**What is being asked**
Each line in the entries that has the word "commit" has to be copied.

[Before and after images]
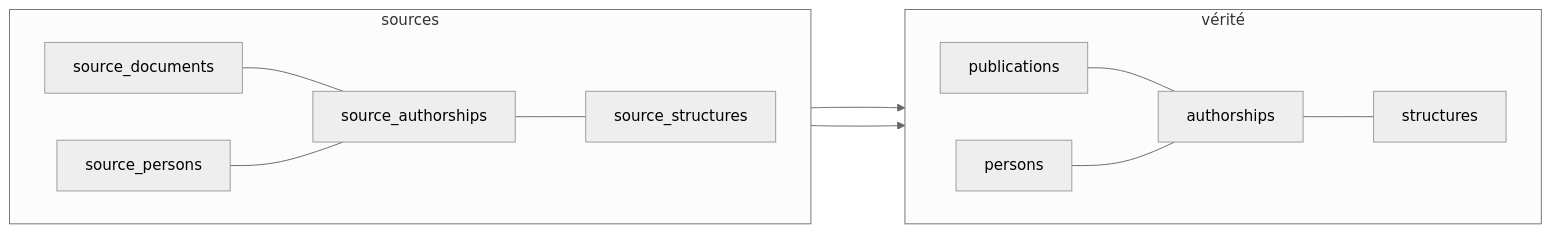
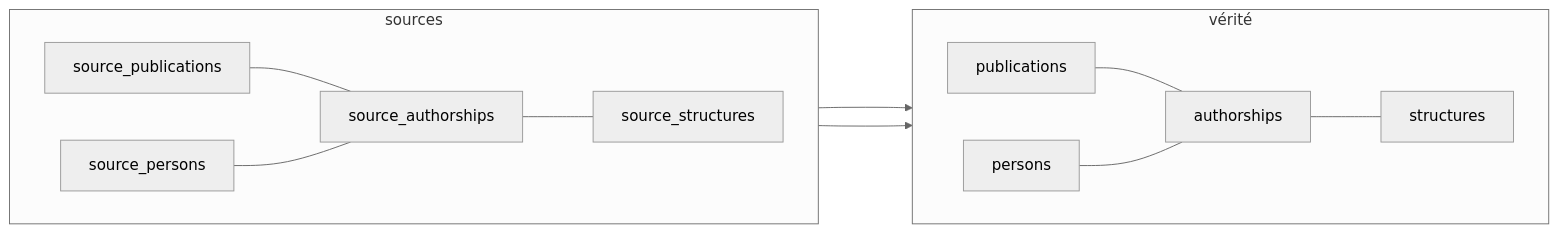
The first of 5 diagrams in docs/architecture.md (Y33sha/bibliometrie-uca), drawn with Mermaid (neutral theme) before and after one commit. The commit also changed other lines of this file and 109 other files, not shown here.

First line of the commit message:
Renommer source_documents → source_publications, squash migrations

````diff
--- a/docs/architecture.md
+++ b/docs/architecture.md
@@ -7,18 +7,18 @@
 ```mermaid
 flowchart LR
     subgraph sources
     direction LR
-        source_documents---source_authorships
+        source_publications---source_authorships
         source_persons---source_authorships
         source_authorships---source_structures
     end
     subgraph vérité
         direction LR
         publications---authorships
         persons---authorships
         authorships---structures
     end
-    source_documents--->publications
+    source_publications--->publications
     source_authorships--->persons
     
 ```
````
...
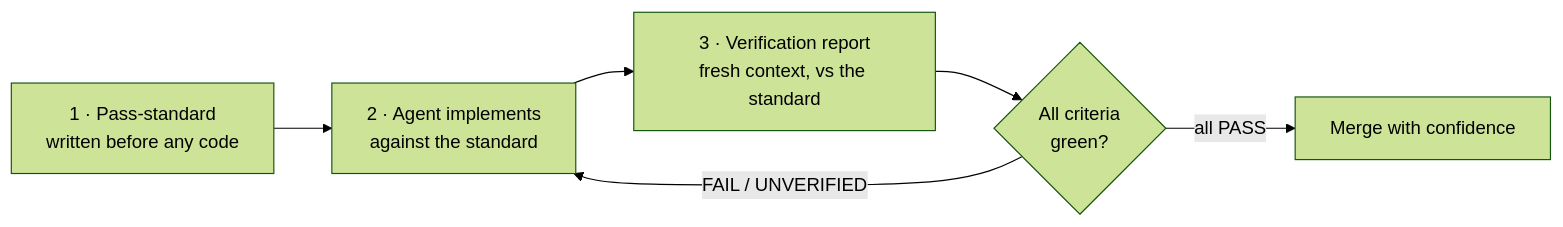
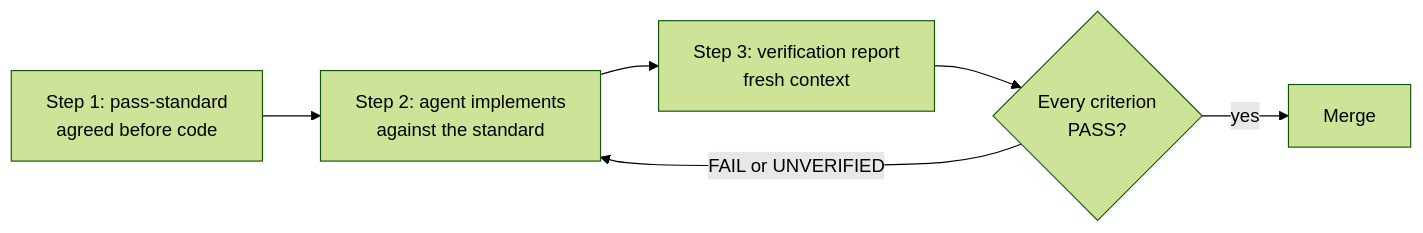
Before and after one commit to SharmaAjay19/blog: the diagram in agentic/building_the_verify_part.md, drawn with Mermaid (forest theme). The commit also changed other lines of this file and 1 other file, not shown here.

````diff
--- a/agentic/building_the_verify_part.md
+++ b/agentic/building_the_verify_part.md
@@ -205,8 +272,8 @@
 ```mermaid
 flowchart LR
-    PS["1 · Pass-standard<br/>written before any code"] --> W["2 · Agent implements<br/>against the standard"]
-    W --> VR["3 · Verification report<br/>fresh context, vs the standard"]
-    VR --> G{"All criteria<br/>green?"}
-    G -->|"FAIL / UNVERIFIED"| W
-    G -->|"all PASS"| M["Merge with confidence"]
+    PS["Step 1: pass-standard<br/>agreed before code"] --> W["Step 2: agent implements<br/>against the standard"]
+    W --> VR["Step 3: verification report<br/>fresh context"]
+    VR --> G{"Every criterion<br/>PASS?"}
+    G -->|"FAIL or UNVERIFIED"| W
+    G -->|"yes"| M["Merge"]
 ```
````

**Written answer**
The first of 5 diagrams in docs/architecture.md (Y33sha/bibliometrie-uca), drawn with Mermaid (neutral theme) before and after one commit. The commit also changed other lines of this file and 109 other files, not shown here.
First line of the commit message:
Before and after one commit to SharmaAjay19/blog: the diagram in agentic/building_the_verify_part.md, drawn with Mermaid (forest theme). The commit also changed other lines of this file and 1 other file, not shown here.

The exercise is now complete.